THE PROBLEM: If a line in the data contains "source", copy it out.

Items listed in a dataset
------------------------------------------------------------------------

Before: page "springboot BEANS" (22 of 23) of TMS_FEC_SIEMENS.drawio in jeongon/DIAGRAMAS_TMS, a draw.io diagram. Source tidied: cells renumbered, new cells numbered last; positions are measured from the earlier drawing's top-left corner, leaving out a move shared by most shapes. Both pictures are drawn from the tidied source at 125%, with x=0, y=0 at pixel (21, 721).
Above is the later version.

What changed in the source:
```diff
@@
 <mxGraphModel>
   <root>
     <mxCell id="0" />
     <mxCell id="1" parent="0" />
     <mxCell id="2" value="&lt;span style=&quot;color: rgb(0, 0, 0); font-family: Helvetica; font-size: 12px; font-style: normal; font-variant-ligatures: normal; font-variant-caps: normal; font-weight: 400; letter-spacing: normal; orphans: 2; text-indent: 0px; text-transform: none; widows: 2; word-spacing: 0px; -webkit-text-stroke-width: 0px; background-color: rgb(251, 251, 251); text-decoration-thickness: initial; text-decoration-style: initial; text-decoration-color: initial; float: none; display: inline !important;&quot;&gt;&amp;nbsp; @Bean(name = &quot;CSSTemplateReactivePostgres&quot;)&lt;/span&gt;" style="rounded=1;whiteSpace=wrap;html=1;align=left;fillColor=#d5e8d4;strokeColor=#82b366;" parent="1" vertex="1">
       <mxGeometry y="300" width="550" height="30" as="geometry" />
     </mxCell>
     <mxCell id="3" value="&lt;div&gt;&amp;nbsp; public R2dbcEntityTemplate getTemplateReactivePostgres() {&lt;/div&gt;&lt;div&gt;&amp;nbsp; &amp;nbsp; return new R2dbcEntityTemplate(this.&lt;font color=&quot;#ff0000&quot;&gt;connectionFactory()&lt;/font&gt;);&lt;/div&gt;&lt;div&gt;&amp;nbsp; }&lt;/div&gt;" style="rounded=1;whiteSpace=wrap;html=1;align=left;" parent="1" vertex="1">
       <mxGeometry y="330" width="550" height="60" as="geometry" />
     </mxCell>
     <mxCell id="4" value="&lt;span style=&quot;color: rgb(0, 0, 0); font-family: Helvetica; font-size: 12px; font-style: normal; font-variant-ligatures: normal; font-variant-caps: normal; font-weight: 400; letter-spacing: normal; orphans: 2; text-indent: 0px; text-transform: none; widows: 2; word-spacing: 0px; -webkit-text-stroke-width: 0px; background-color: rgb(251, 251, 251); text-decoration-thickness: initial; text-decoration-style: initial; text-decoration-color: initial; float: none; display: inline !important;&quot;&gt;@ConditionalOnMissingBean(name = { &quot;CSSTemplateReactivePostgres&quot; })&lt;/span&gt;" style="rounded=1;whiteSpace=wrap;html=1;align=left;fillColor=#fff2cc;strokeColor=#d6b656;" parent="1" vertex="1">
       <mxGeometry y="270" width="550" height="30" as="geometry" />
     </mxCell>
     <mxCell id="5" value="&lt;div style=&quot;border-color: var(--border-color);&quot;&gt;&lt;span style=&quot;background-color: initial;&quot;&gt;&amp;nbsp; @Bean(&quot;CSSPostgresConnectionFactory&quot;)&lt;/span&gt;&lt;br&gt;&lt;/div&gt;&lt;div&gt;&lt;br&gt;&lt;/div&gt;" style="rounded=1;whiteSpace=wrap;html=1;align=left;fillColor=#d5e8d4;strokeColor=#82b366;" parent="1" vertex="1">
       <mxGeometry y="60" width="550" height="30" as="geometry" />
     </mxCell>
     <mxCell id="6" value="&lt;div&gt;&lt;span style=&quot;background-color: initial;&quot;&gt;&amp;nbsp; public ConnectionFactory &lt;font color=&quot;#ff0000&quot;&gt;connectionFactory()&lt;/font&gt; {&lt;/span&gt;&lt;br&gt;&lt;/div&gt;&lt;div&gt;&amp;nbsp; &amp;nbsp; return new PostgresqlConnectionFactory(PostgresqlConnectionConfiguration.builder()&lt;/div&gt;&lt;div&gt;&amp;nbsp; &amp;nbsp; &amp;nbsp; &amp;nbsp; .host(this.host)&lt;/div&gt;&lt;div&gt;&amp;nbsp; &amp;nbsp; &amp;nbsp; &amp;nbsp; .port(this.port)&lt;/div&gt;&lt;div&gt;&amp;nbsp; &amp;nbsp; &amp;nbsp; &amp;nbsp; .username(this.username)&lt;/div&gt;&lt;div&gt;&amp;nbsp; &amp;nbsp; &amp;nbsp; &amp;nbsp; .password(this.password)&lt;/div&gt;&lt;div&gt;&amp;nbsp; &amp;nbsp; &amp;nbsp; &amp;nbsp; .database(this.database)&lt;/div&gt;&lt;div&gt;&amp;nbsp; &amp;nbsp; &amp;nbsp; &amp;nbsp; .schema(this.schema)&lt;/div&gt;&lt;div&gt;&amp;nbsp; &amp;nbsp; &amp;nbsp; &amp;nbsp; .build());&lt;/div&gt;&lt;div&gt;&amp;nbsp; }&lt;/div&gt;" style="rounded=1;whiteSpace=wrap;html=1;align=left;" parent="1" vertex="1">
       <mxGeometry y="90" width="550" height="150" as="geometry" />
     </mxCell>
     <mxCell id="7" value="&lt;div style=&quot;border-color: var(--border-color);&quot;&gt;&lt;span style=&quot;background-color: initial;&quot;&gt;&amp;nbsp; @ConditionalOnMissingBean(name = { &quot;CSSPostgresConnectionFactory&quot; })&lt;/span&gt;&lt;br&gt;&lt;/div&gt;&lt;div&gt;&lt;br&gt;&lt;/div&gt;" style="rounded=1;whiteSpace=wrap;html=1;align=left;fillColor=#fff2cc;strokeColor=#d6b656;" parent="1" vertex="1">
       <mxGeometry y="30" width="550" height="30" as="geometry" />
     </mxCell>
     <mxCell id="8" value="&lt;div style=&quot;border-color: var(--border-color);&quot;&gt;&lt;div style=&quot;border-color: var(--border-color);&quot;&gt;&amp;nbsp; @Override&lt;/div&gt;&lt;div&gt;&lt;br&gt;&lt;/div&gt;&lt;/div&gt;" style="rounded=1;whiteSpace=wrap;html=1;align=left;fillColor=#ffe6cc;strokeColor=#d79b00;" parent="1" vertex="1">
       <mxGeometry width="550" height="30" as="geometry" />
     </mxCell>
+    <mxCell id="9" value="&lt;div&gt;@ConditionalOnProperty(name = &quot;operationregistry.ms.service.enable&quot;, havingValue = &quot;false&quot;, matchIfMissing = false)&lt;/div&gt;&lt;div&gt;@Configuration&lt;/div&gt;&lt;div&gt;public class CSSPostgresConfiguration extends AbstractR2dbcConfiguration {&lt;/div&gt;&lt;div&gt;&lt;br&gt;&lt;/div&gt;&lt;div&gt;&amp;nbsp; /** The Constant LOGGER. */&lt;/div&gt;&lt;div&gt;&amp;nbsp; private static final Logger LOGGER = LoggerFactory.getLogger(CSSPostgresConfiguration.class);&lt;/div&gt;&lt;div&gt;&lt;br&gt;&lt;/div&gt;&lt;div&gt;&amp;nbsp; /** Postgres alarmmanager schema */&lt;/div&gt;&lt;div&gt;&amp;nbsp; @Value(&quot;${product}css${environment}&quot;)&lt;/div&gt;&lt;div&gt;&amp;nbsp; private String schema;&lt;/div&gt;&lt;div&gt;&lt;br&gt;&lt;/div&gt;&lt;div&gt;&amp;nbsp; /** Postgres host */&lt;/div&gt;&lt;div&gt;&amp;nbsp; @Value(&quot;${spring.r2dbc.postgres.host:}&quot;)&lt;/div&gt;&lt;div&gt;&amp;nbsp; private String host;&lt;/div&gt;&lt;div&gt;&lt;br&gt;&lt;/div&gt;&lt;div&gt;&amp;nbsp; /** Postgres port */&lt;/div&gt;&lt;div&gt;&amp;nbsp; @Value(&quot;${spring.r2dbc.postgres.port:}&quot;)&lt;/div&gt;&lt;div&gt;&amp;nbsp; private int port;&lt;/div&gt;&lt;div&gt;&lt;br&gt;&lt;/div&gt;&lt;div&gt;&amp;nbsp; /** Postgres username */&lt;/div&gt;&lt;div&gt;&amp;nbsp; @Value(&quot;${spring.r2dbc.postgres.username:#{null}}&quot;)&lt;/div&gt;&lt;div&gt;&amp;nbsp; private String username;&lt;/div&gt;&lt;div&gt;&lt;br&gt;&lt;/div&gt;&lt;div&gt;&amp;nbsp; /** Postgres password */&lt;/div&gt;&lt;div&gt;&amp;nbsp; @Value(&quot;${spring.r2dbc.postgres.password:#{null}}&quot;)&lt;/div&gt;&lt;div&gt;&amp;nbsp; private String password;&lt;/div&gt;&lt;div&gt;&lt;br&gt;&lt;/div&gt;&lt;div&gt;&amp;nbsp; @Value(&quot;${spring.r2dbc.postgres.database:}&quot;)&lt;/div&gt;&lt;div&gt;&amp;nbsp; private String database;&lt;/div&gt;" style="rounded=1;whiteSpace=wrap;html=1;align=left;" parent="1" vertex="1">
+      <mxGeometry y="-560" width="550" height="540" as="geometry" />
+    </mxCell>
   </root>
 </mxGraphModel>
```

------------------------------------------------------------------------

SOLUTION:
Before: page "springboot BEANS" (22 of 23) of TMS_FEC_SIEMENS.drawio in jeongon/DIAGRAMAS_TMS, a draw.io diagram. Source tidied: cells renumbered, new cells numbered last; positions are measured from the earlier drawing's top-left corner, leaving out a move shared by most shapes. Both pictures are drawn from the tidied source at 125%, with x=0, y=0 at pixel (21, 721).
What changed in the source:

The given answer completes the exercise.